Friday, July 9, 2021 - New information is coming out every month from women that have developed eyesight damage allegedly using Elmiron (pentosan polysulfate) the only bladder pain medicine on the market, manufactured by Johnson & Johnson subsidiary Janssen Pharmaceuticals. At first, women that were prescribed Elmiron complained of developing maculopathy and macular degeneration, a form of night blindness. People with this condition experience difficulty reading in sub-optimal lighting conditions and can not drive at night. Next, women were aghast to learn that even if they stopped taking Elmiron, their eyesight damage might continue to worsen for the remainder of their lives making their condition best described as permanent, progressive, and irreversible. What we are now finding out is that women who do not currently have eyesight damage and discontinue using Elmiron may develop maculopathy and macular degenerations years down the road. Every woman who is taking or has taken Elmiron should see an independent ophthalmologist familiar with the retinal signature left by Elmiron, and periodically thereafter to evaluate and monitor the progress of their disease. This latest revelation is enough to scare millions of women who are taking Elmiron to seek the guidance of an Elmiron vision damage attorney to try and make sense of their legal options to sue Janssen and Johnson and Johnson for monetary compensation. Visit Elmiron eye lawsuits to learn more.

In a report published earlier in the year titled: "Can Vision Damage Develop Years After Stopping Elmiron?" New York Legal Examiner asks this question. The article focuses on a report by doctors at the Emory University School of Medicine in Atlanta that wrote in the Retinal Cases & Briefs Report that there was "Potential new-onset clinically detectable pentosan polysulfate maculopathy years after drug cessation." A 44-year old woman reportedly developed the first signs of maculopathy and macular degeneration 38-months after stopping taking Elmiron pentosan polysulfate (PPS). The study concluded, "This case suggests that new-onset clinically detectable pentosan polysulfate maculopathy may develop years after drug cessation. If corroborated, this finding has important ramifications for PPS dosing and surveillance guidelines."
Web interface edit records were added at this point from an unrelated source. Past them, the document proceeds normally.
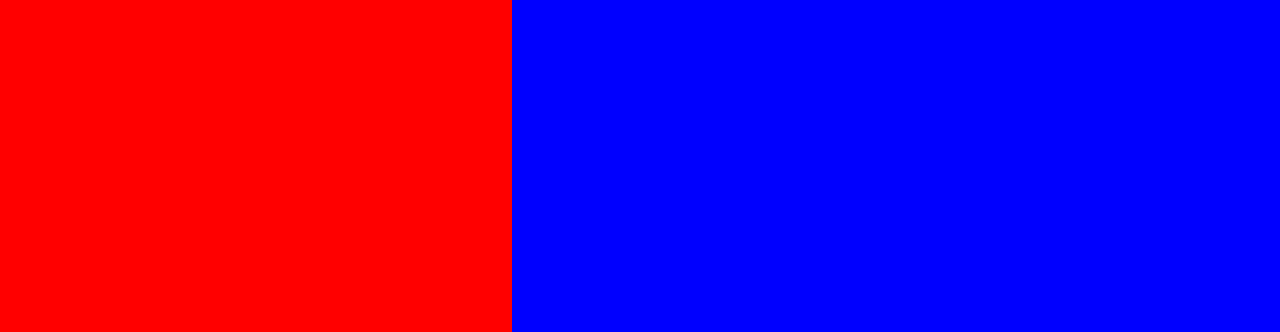
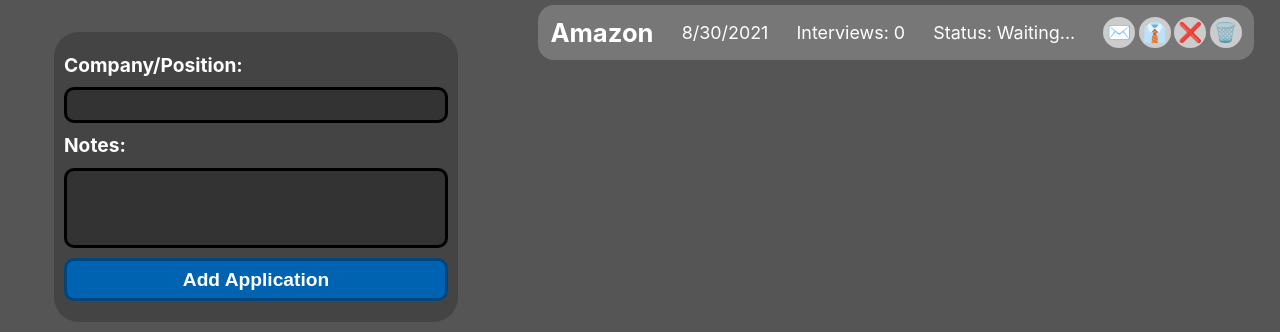
Before and after one commit to devinarena/AppTracker, a React app in the folder app-tracker/: page / in a window 1280 px wide. Shown: the part 83-415 px from the top of the page. Built offline with nearby package versions, Linux system fonts and the light colour scheme.

Commit message:
more stuff

```diff
--- a/app-tracker/package.json
+++ b/app-tracker/package.json
@@ -6,6 +6,7 @@
     "@testing-library/jest-dom": "^5.14.1",
     "@testing-library/react": "^11.2.7",
     "@testing-library/user-event": "^12.8.3",
+    "local-storage": "^2.0.0",
     "react": "^17.0.2",
     "react-dom": "^17.0.2",
     "react-scripts": "^4.0.3",
--- /dev/null
+++ b/app-tracker/src/Application.js
@@ -0,0 +1,17 @@
+
+/**
+ * @file Application.js
+ * @author Devin Arena
+ * @description Data store class for application info
+ * @since 8/29/2021
+ */
+
+export default class Application {
+    constructor(company, date, interviews, offer, rejection) {
+        this.company = company;
+        this.date = date;
+        this.interviews = interviews;
+        this.offer = offer;
+        this.rejection = rejection;
+    }
+}
--- /dev/null
+++ b/app-tracker/src/ApplicationData.js
@@ -0,0 +1,7 @@
+import React from 'react'
+import Application from './Application'
+
+let appsContext = React.createContext([new Application("Amazon", "8/30/2021", 0, false, false)]);
+
+export const AppsContextProvider = appsContext.Provider;
+export const AppsContextConsumer = appsContext.Consumer;
--- a/app-tracker/src/components/Navbar.css
+++ b/app-tracker/src/components/Navbar.css
@@ -18,7 +18,7 @@
     display: flex;
     align-items: center;
     justify-content: center;
-    background: #666;
+    background: #353535;
     height: 100%;
     padding: 0 2vw;
     cursor: pointer;
@@ -28,7 +28,7 @@
 }
 
 .dropdown:hover {
-    background: #aaa;
+    background: #252525;
 }
 
 .dropdown h1 {
@@ -47,6 +47,7 @@
     transition: opacity 1s ease;
     -webkit-transition: opacity 1s ease;
     -moz-transition: opacity 1s ease;
+    border-radius: 10px;
     width: 100%;
     top: 10vh;
     right: 0;
@@ -58,7 +59,7 @@
     text-decoration: none;
     font-size: 24px;
     padding: 12px;
-    background: #888;
+    background: #444;
     color: #fff;
     transition: background 1s ease;
     -webkit-transition: background 1s ease;
@@ -66,5 +67,5 @@
 }
 
 .menu li a:hover {
-    background: #ccc;
+    background: #333;
 }
--- a/app-tracker/src/components/application-manage/ApplicationManager.css
+++ b/app-tracker/src/components/application-manage/ApplicationManager.css
@@ -1,9 +1,78 @@
 .app-manager {
     width: 40%;
-    height: 100%;
+    height: 50%;
     display: flex;
     justify-content: center;
     align-items: center;
     color: #fff;
-    background: red;
 }
+
+.app-manager form {
+    width: 75%;
+    height: 75%;
+    padding: 2%;
+    background: #444;
+    display: flex;
+    flex-direction: column;
+    justify-content: space-evenly;
+    border-radius: 25px;
+}
+
+.app-manager form label {
+    font-size: 1.5vw;
+    font-weight: bold;
+}
+
+.app-manager form input[type=text] {
+    padding: 1%;
+    font-size: 1.5vw;
+    background: #333;
+    border: 3px solid black;
+    border-radius: 10px;
+    color: #fff;
+    transition: border 1s ease;
+    -webkit-transition: border 1s ease;
+    -moz-transition: border 1s ease;
+}
+
+.app-manager form input[type=text]:focus {
+    outline: none;
+    border: 3px solid #666;
+}
+
+.app-manager form textarea {
+    padding: 1%;
+    font-size: 1.5vw;
+    background: #333;
+    border: 3px solid black;
+    border-radius: 10px;
+    color: #fff;
+    resize: none;
+    transition: border 1s ease;
+    -webkit-transition: border 1s ease;
+    -moz-transition: border 1s ease;
+}
+
+.app-manager form textarea:focus {
+    outline: none;
+    border: 3px solid #666;
+}
+
+.app-manager form input[type=submit] {
+    border: 3px solid #00467c;
+    border-radius: 10px;
+    background: #0063B1;
+    color: #fff;
+    padding: 2%;
+    font-size: 1.5vw;
+    font-weight: bold;
+    cursor: pointer;
+    transition: border 1s ease, background 1s ease;
+    -webkit-transition: border 1s ease, background 1s ease;
+    -moz-transition: border 1s ease, background 1s ease;
+}
+
+.app-manager form input[type=submit]:hover {
+    border: 3px solid #0063B1;
+    background: #0191ff;
+}
--- a/app-tracker/src/components/application-manage/ApplicationManager.js
+++ b/app-tracker/src/components/application-manage/ApplicationManager.js
@@ -1,3 +1,4 @@
+import { useState } from 'react';
 import './ApplicationManager.css'
 
 /**
@@ -15,9 +16,29 @@ import './ApplicationManager.css'
  */
 const ApplicationManager = () => {
 
+    const [company, setCompany] = useState("");
+    const [description, setDescription] = useState("");
+
+    const handleSubmit = (e) => {
+        e.preventDefault();
+        console.log(company + "\n" + description);
+    }
+
+    handleSubmit.bind(this);
+
     return (
         <div className="app-manager">
-            <h1>ApplicationManager</h1>
+            <form onSubmit={handleSubmit}>
+                <label>
+                    Company/Position:
+                </label>
+                <input type="text" name="company" maxLength="80" onChange={e => setCompany(e.target.value)} />
+                <label>
+                    Notes:
+                </label>
+                <textarea name="company" rows="3" maxLength="800" onChange={e => setDescription(e.target.value)} />
+                <input type="submit" value="Add Application" />
+            </form>
         </div>
     );
 }
--- /dev/null
+++ b/app-tracker/src/components/application-view/ApplicationCard.css
@@ -0,0 +1,49 @@
+.app-card {
+    width: 90%;
+    display: flex;
+    justify-content: space-between;
+    align-items: center;
+    padding: 12px;
+    background: #777;
+    border-radius: 16px;
+    margin: 1% 0;
+}
+
+.app-card h1 {
+    font-size: 2vw;
+    transition: color 1s ease;
+    -webkit-transition: color 1s ease;
+    -moz-transition: color 1s ease;
+    cursor: pointer;
+}
+
+.app-card h1:hover {
+    color: #ccc;
+}
+
+.app-card p {
+    font-size: 1.4vw;
+}
+
+.buttons {
+    display: flex;
+    justify-content: space-between;
+    width: 20%;
+}
+
+.buttons button {
+    text-decoration: none;
+    border: none;
+    font-size: 1.5vw;
+    border-radius: 50%;
+    padding: 4px;
+    cursor: pointer;
+    background: #ccc;
+    transition: background 1s ease;
+    -webkit-transition: background 1s ease;
+    -moz-transition: background 1s ease;
+}
+
+.buttons button:hover {
+    background: #fff;
+}
--- /dev/null
+++ b/app-tracker/src/components/application-view/ApplicationCard.js
@@ -0,0 +1,43 @@
+
+import './ApplicationCard.css'
+
+/**
+ * @file ApplicationCard.js
+ * @author Devin Arena
+ * @description An application info card to be displayed on the ApplicationView panel
+ * @since 8/28/2021
+ */
+
+const ApplicationCard = (props) => {
+
+    /**
+     * Determines the status of the application based on 'offer' and 'rejection' booleans.
+     *
+     * @returns a String containing Offer, Rejection, or Waiting based on application status
+     */
+    let status = () => {
+        if (props.app.offer)
+            return "Offer";
+        else if (props.app.rejection)
+            return "Rejection";
+        else
+            return "Waiting..."
+    }
+
+    return (
+        <div className="app-card">
+            <h1>{props.app.company}</h1>
+            <p>{props.app.date}</p>
+            <p>Interviews: {props.app.interviews}</p>
+            <p>Status: {status()}</p>
+            <div className="buttons">
+                <button type="submit">✉️</button>
+                <button type="submit">👔</button>
+                <button type="submit">❌</button>
+                <button type="submit">🗑️</button>
+            </div>
+        </div>
+    );
+}
+
+export default ApplicationCard;
--- a/app-tracker/src/components/application-view/ApplicationView.css
+++ b/app-tracker/src/components/application-view/ApplicationView.css
@@ -2,8 +2,8 @@
     width: 60%;
     height: 100%;
     display: flex;
-    justify-content: center;
+    flex-direction: column;
     align-items: center;
     color: #fff;
-    background: blue;
+    overflow-y: scroll;
 }
--- a/app-tracker/src/components/application-view/ApplicationView.js
+++ b/app-tracker/src/components/application-view/ApplicationView.js
@@ -1,9 +1,11 @@
 import './ApplicationView.css'
+import ApplicationCard from './ApplicationCard'
+import { AppsContextConsumer } from '../../ApplicationData'
 
 /**
  * @file ApplicationViewer.js
  * @author Devin Arena
- * @description Parent widget for application management widgets
+ * @description Builds a list of all applications as card items
  * @since 8/27/2021
  */
 
@@ -17,7 +19,9 @@ const ApplicationView = () => {
 
     return (
         <div className="app-view">
-            <h1>ApplicationView</h1>
+            <AppsContextConsumer>
+                {appsContext => appsContext.map((app, id) => { return (<ApplicationCard key={id} app={app}/>);})}
+            </AppsContextConsumer>
         </div>
     );
 }
```
Also changed, not shown: 1 other file.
The makers of Elmiron, Janssen Pharmaceuticals, and Johnson & Johnson, are accused of negligence and fraud for failing to warn consumers of the potential for vision damage from taking the drug, the information they knew or could have reasonably be expected to have known. Cases from around the country have been organized into multidistrict litigation (MDL) in the United States District Court of New Jersey and presided over by the honorable judge Brian R. Martinotti, U.S.D.J. An attorney pool has been selected to reflect the mostly female plaintiffs to form the Elmiron MDL leadership team. The reason for the unique selection by Judge Martinotti was, as reported by Verusllc.com, "the condition for which Elmiron was prescribed, interstitial cystitis, disproportionately affects women. 70% of the proposed leadership are women, and the plaintiffs‘ counsel who offered the proposal described the team as having significant diversity in gender, ethnicity, geography, and experience."